Citation: Strauss JA, Kong Q, Pothan S, Thompson S, Mejia RF, Allen S, Patel S and Allen RM (2020) MyShake Citizen Seismologists Help Launch Dual-Use Seismic Network in California. Front. Commun. 5:32. doi: 10.3389/fcomm.2020.00032
Received: 28 January 2020; Accepted: 22 April 2020;
Published: 19 May 2020.
Edited by:Kate Huihsuan Chen, National Taiwan Normal University, Taiwan
Reviewed by:Dayi Chen, Central Weather Bureau, Taiwan
David Jay Wald, United States Geological Survey (USGS), United States
Copyright © 2020 Strauss, Kong, Pothan, Thompson, Mejia, Allen, Patel and Allen.

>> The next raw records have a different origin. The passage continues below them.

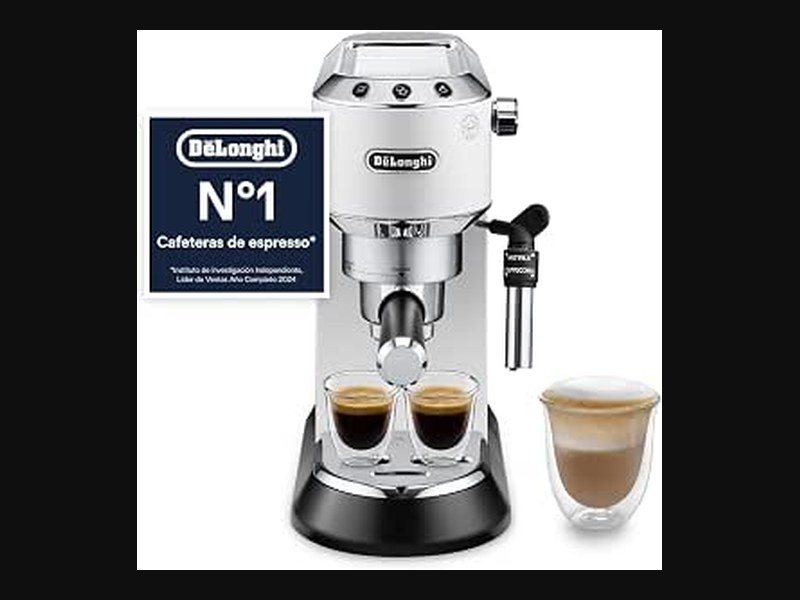
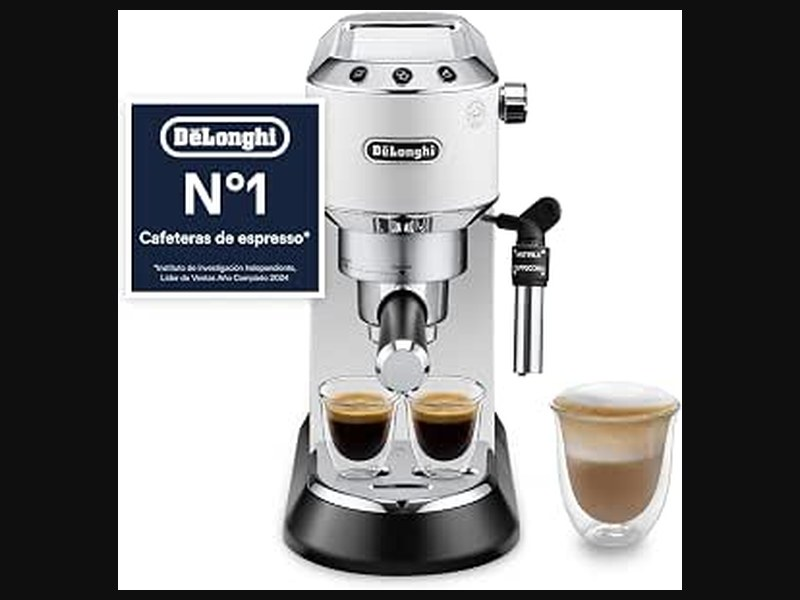
fix(images): 3 primeras a 580px alto + ProductImage p-0 sin recorte
Dedica 564x580, Victoria 413x580, Specialista 760x547 — ya llenan canvas 800x600, todas 15 ahora uniformes

Changed region(s): [[0.125, 0.0, 0.875, 0.99]]

diff --git a/src/components/ui/ProductImage.tsx b/src/components/ui/ProductImage.tsx
@@ -11,10 +11,10 @@ export function ProductImage({ src, alt, className="aspect-[4/3]" }: { src: stri
     );
   }
   return (
-    <div className={`${className} relative overflow-hidden rounded-xl bg-gradient-to-b from-stone-900 to-stone-950 border border-stone-800 flex items-center justify-center p-1`}>
+    <div className={`${className} relative overflow-hidden rounded-xl bg-gradient-to-b from-stone-900 to-stone-950 border border-stone-800 flex items-center justify-center p-0`}>
     <div className="absolute inset-0 bg-[radial-gradient(ellipse_at_center,_var(--tw-gradient-stops))] from-amber-500/10 via-transparent to-transparent pointer-events-none" />
     {/* eslint-disable-next-line @next/next/no-img-element */}
-    <img src={src} alt={alt} onError={()=>setErr(true)} className="relative w-full h-full object-contain brightness-100 contrast-105 drop-shadow-[0_10px_20px_rgba(0,0,0,0.8)] mix-blend-normal scale-105" />
+    <img src={src} alt={alt} onError={()=>setErr(true)} className="relative w-full h-full object-contain brightness-100 contrast-105 drop-shadow-[0_10px_20px_rgba(0,0,0,0.8)] mix-blend-normal" />
     </div>
   );
 }
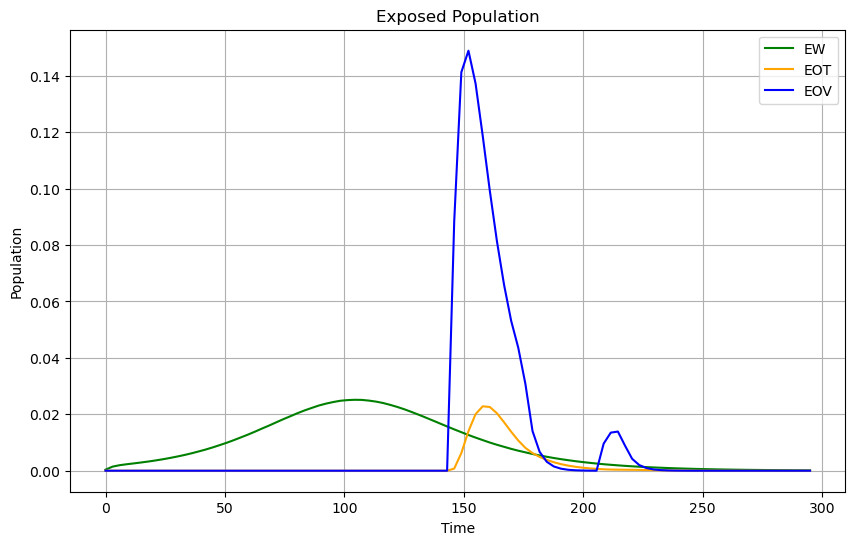
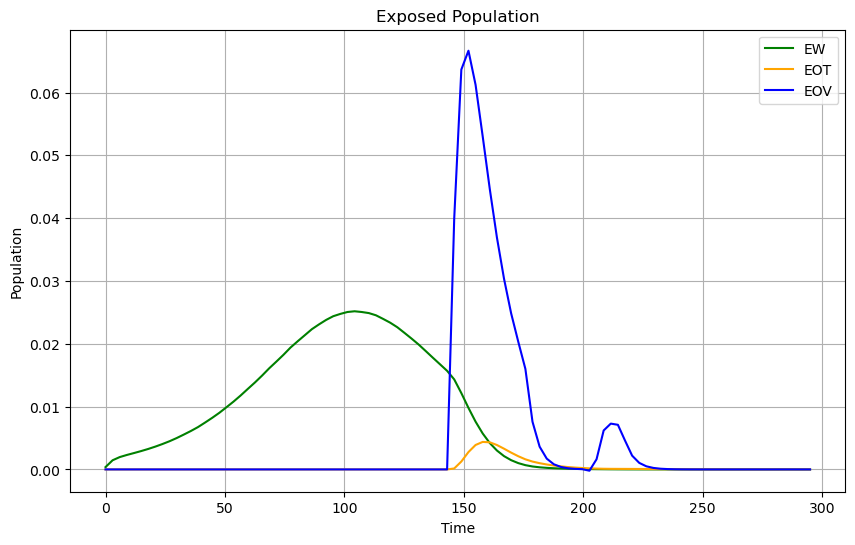
test3.py is the combined model

diff --git a/test3.py b/test3.py
@@ -1,0 +1,137 @@
+import numpy as np
+from scipy.integrate import solve_ivp
+import matplotlib.pyplot as plt
+import math
+
+
+
+# Define the differential equations
+def equations(t, y, beta, rho, sigma, gamma):
+    S, IOV, IOT, IW, EOV, EOT, EW, ROV, ROT, RW = y
+
+    # Define vR based on the time t
+    if 144 <= t <= 175 or 206 <= t <= 216:
+        vR = (0.8) * (0.074)
+    else:
+        vR = 0
+
+    S_dot = -(beta * S * rho) * (IOV + IOT) - (beta * S * IW) - (vR * S)
+    IOV_dot = sigma * EOV - gamma * IOV
+    IOT_dot = sigma * EOT - gamma * (IOT)
+    IW_dot = sigma * EW - gamma * IW
+    EOV_dot = (vR * S) - (sigma * EOV)
+    EOT_dot = (rho * beta * S) * (IOV + IOT) - (sigma * EOT)
+    EW_dot = (beta * S * IW) - (sigma * EW)
+    ROV_dot = gamma * IOV
+    ROT_dot = gamma * IOT
+    RW_dot = gamma * IW
+
+    return [S_dot, IOV_dot, IOT_dot, IW_dot, EOV_dot, EOT_dot, EW_dot, ROV_dot, ROT_dot, RW_dot]
+
+
+# Define initial conditions
+IOV_0 = 0
+IOT_0 = 0
+ROV_0 = 0
+ROT_0 = 0
+RW_0 = 0
+alpha_star = 0.25
+gamma_star = 0.093
+IW_0 = 0.00434
+IW_00 = 0.001
+EW_0 = (gamma_star / alpha_star) * IW_00
+S0 = 1 - IW_00 - EW_0
+EOV_0 = 0
+EOT_0 = 0
+
+# Initial conditions
+
+y0 = [S0, IOV_0, IOT_0, IW_0, EOV_0, EOT_0, EW_0, ROV_0, ROT_0, RW_0]  
+
+# Define parameter values
+beta = 0.151
+rho = 0.37
+sigma = 0.25
+gamma = 0.093
+sewage_scaling_o = 2.02 * (10**7)
+sewage_scaling_w = 1.07 * (10**7)
+
+# Define the time span
+t_span = [0, 295]
+
+# Solve the differential equations
+solution = solve_ivp(equations, t_span, y0, args=(beta, rho, sigma, gamma), dense_output=True)
+
+
+
+# Extract the solution
+t_values = np.linspace(0, 295, 100)
+y_values = solution.sol(t_values)
+
+
+
+# Extract the solution for S, I, E, and R
+S_values = y_values[0]
+IW_values = y_values[3]
+IOV_values = y_values[1]
+IOT_values = y_values[2]
+EOV_values = y_values[4]
+EOT_values = y_values[5]
+EW_values = y_values[6]
+ROV_values = y_values[7]
+ROT_values = y_values[8]
+RW_values = y_values[9]
+
+
+
+# Plotting and saving each variable separately
+
+# Plot S
+plt.figure(figsize=(10, 6))
+plt.plot(t_values, S_values, color='blue')
+plt.xlabel('Time')
+plt.ylabel('Population')
+plt.title('Susceptible Population')
+plt.grid(True)
+plt.savefig('S_plot.png', bbox_inches='tight')
+plt.close()
+
+# Plot IW, IOT, and IOV
+plt.figure(figsize=(10, 6))
+plt.plot(t_values, IW_values, color='green', label='IW')
+plt.plot(t_values, IOT_values, color='orange', label='IOT')
+plt.plot(t_values, IOV_values, color='blue', label='IOV')
+plt.xlabel('Time')
+plt.ylabel('Population')
+plt.title('Infected Population')
+plt.legend()
+plt.grid(True)
+plt.savefig('Infected_plot.png', bbox_inches='tight')
+plt.close()
+
+# Plot EW, EOT, and EOV
+plt.figure(figsize=(10, 6))
+plt.plot(t_values, EW_values, color='green', label='EW')
+plt.plot(t_values, EOT_values, color='orange', label='EOT')
+plt.plot(t_values, EOV_values, color='blue', label='EOV')
+plt.xlabel('Time')
+plt.ylabel('Population')
+plt.title('Exposed Population')
+plt.legend()
+plt.grid(True)
+plt.savefig('Exposed_plot.png', bbox_inches='tight')
+plt.close()
+
+# Plot RW, ROT, and ROV
+plt.figure(figsize=(10, 6))
+plt.plot(t_values, RW_values, color='green', label='RW')
+plt.plot(t_values, ROT_values, color='orange', label='ROT')
+plt.plot(t_values, ROV_values, color='blue', label='ROV')
+plt.xlabel('Time')
+plt.ylabel('Population')
+plt.title('Recovered Population')
+plt.legend()
+plt.grid(True)
+plt.savefig('Recovered_plot.png', bbox_inches='tight')
+plt.close()
+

This is an open-access article distributed under the terms of the Creative Commons Attribution License (CC BY). The use, distribution or reproduction in other forums is permitted, provided the original author(s) and the copyright owner(s) are credited and that the original publication in this journal is cited, in accordance with accepted academic practice. No use, distribution or reproduction is permitted which does not comply with these terms.
*Correspondence: Jennifer A. Strauss, firstname.lastname@example.org